▶ **EXERCISE BRIEF**
State how many lines in the records below include the word "relative". Give nothing but that number.

————————

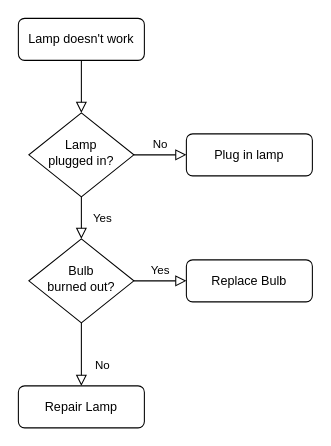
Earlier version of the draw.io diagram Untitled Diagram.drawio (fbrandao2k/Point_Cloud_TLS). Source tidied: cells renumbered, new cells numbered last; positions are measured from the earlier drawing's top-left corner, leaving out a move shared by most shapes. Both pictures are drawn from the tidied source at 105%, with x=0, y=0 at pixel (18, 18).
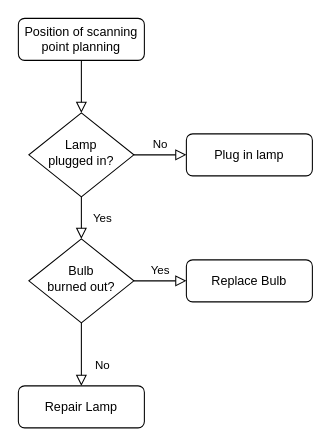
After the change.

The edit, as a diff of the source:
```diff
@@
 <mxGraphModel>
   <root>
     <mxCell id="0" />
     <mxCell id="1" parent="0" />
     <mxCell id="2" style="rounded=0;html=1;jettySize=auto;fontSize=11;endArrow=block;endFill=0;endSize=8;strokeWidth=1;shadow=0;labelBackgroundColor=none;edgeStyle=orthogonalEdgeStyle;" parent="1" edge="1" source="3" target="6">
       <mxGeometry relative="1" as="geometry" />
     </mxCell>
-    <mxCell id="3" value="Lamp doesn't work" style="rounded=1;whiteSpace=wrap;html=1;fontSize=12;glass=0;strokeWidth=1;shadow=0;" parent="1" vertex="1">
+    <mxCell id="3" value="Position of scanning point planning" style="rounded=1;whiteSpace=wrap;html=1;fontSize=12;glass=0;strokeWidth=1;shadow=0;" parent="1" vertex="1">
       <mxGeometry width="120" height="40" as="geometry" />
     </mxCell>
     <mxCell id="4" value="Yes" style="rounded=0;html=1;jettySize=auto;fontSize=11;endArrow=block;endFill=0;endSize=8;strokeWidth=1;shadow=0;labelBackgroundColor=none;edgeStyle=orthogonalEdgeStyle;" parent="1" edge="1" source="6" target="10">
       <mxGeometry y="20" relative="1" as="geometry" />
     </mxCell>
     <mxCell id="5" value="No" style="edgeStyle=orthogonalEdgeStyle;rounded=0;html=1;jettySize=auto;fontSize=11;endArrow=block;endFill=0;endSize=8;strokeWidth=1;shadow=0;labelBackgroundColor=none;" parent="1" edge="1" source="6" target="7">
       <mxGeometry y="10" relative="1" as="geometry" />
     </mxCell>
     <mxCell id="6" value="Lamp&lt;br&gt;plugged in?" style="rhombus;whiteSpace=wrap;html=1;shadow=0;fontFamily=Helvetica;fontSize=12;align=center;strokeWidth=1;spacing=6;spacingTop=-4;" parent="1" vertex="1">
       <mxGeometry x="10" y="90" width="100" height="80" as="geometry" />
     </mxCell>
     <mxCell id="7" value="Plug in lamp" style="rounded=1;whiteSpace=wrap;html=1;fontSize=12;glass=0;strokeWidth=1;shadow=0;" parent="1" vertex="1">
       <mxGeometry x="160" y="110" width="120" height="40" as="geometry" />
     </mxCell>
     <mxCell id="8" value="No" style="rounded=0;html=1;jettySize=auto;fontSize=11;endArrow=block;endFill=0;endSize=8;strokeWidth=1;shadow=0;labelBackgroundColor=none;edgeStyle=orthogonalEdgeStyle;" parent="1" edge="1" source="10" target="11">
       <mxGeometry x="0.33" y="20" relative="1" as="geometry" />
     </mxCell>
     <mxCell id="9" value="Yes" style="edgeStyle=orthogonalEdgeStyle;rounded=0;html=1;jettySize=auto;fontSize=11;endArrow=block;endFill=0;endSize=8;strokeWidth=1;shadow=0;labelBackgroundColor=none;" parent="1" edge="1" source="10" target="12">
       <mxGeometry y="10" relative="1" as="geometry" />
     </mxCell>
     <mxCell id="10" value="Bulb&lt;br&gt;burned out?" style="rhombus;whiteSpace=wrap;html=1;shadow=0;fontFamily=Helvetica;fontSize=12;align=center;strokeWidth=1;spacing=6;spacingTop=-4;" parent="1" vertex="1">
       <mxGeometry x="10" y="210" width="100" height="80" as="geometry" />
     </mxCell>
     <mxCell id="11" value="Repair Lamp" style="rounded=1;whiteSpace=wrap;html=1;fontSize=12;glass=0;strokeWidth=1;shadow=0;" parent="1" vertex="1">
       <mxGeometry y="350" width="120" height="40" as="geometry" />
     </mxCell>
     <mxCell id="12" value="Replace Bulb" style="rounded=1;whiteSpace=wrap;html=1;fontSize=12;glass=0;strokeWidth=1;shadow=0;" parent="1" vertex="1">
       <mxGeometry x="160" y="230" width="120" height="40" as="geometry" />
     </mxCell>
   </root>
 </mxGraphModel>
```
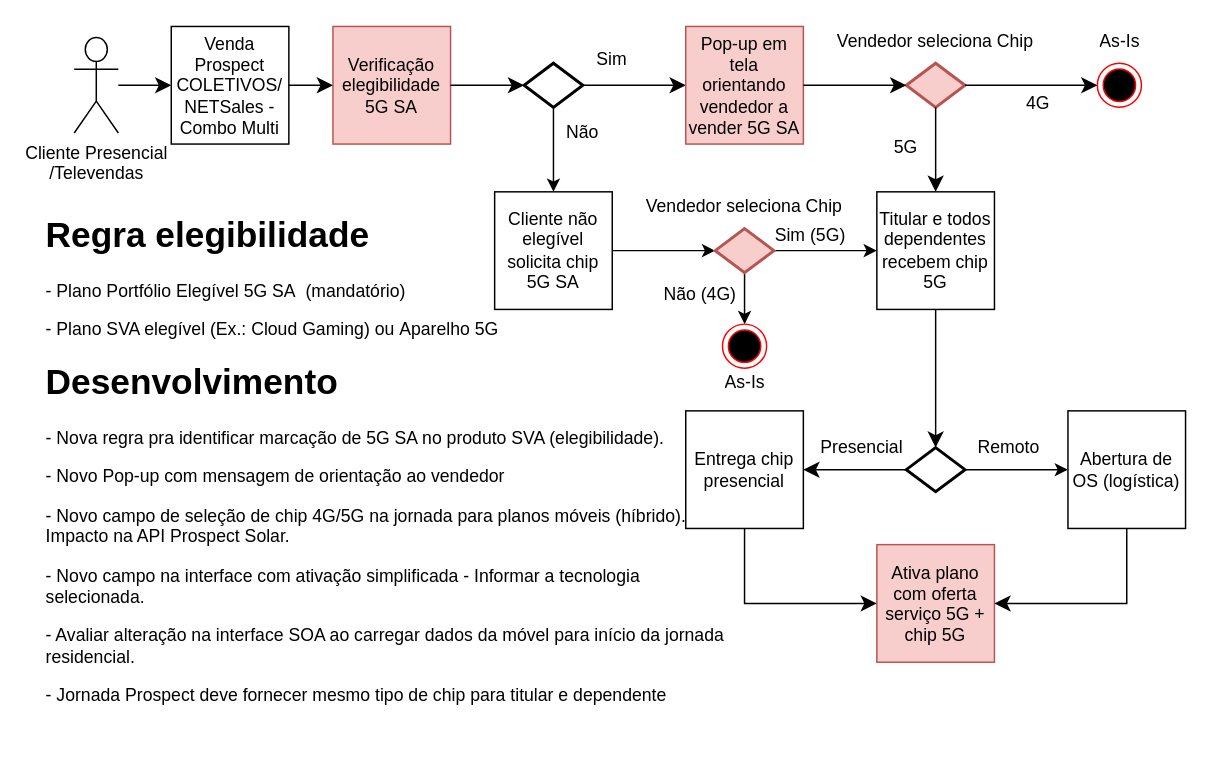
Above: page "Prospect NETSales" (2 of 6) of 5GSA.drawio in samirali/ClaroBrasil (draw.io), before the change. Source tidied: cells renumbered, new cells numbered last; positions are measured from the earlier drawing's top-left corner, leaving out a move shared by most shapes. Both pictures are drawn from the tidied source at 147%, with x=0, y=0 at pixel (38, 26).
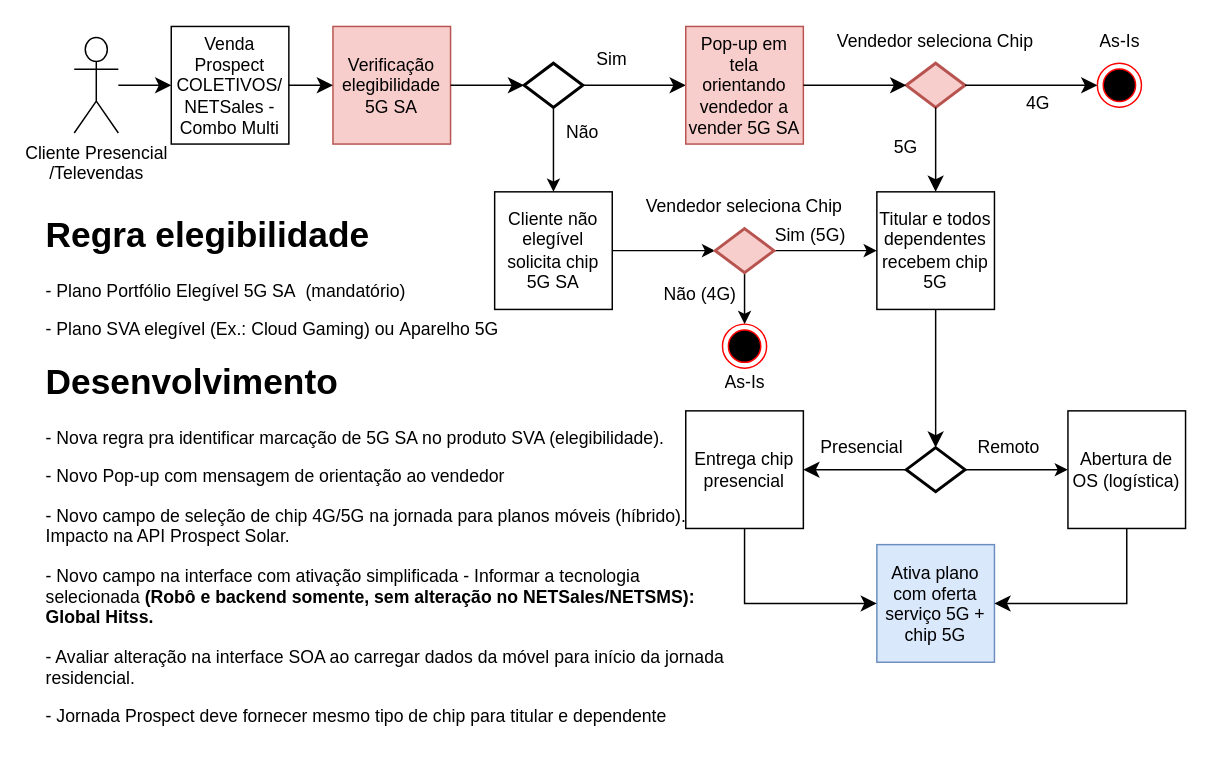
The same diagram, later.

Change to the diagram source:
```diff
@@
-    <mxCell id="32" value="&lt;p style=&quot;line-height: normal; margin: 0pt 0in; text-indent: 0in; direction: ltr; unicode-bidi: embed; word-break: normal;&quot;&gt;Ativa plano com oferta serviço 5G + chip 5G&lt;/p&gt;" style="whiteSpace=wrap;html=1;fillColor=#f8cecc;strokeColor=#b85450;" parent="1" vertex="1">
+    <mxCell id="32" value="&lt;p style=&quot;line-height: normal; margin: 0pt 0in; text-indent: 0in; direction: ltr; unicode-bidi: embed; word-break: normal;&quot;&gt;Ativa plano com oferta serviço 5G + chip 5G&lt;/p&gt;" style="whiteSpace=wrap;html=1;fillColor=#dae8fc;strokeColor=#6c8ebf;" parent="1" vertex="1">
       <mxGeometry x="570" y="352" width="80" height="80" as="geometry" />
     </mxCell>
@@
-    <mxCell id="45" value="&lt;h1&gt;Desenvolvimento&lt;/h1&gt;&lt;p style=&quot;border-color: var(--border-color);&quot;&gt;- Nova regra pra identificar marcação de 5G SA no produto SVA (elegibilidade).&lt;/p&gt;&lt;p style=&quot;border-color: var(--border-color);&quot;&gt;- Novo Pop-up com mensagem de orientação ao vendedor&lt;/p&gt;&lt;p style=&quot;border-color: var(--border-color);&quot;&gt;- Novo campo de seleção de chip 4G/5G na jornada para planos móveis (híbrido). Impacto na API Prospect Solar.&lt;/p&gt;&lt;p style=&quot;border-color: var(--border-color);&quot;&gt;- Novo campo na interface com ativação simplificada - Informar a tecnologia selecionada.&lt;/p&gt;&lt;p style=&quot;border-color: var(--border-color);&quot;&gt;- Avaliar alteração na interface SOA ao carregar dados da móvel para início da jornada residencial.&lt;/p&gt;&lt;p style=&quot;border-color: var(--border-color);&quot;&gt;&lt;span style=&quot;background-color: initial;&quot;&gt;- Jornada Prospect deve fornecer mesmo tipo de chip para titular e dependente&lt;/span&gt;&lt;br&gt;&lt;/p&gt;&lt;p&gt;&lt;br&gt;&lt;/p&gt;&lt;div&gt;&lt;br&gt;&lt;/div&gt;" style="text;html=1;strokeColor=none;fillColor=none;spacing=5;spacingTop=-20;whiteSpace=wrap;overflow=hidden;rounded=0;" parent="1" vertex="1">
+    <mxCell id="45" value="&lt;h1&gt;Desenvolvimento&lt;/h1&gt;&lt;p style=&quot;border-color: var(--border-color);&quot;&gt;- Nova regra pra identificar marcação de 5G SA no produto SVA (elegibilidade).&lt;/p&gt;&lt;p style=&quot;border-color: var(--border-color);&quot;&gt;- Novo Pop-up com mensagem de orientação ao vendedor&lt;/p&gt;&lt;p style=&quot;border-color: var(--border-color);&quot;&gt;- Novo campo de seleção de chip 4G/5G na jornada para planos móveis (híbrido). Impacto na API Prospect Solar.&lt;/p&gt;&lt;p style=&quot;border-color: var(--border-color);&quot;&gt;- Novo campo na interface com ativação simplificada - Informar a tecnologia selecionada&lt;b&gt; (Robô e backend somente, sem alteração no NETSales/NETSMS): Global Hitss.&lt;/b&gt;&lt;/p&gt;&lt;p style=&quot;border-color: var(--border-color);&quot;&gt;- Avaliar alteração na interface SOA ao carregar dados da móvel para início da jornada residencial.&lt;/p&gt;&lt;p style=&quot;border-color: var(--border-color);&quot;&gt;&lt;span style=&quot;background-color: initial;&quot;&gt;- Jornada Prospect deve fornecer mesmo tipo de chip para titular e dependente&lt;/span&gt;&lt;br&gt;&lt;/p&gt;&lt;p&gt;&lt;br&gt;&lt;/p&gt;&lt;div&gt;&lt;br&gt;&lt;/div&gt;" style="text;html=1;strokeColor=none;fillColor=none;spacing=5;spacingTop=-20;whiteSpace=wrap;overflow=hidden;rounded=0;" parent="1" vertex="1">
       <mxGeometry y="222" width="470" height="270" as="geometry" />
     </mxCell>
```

————————

▶ **WORKED SOLUTION**
5